_What you have to do_
State only how many lines below include the string "output".
Start of Extracted data
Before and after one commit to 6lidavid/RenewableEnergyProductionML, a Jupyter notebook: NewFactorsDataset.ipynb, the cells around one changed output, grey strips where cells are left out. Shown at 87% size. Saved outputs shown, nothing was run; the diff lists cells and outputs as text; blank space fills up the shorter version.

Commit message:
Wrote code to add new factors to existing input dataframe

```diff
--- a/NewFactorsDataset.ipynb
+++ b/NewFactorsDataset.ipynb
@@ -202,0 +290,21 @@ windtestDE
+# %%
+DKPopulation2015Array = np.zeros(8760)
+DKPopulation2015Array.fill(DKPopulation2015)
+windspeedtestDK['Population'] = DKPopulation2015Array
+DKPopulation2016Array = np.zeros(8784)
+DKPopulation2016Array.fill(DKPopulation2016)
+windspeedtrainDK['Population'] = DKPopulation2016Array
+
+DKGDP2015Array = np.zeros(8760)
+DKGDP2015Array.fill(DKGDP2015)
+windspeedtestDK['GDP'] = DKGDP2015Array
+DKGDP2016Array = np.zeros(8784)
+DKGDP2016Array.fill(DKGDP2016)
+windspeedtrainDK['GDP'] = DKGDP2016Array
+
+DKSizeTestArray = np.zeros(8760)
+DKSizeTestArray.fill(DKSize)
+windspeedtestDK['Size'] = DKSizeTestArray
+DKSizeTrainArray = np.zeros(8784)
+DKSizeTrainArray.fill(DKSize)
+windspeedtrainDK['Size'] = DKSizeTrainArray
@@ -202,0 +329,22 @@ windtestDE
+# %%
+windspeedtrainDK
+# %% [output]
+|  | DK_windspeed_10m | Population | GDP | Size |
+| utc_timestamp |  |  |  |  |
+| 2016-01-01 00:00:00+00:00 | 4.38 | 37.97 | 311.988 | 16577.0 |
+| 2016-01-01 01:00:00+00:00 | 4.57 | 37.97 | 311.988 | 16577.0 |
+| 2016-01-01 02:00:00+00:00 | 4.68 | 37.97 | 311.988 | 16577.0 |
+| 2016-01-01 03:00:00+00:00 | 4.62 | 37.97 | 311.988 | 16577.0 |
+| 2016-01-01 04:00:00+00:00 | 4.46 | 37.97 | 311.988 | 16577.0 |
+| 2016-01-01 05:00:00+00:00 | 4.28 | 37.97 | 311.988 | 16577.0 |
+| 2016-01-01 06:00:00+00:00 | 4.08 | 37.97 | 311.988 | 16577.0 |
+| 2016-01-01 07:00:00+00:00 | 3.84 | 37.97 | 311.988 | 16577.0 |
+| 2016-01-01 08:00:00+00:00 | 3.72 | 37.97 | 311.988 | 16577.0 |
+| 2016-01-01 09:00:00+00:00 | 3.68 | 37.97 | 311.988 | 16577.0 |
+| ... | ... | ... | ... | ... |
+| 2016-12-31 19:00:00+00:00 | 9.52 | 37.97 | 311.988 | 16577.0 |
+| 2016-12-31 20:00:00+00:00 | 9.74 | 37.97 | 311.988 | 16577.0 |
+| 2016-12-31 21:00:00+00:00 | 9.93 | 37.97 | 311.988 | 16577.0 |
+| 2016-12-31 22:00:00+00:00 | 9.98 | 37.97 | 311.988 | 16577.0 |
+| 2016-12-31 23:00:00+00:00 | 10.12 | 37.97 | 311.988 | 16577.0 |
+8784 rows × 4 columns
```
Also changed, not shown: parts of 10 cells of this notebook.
End of Extracted data
_Task result_
2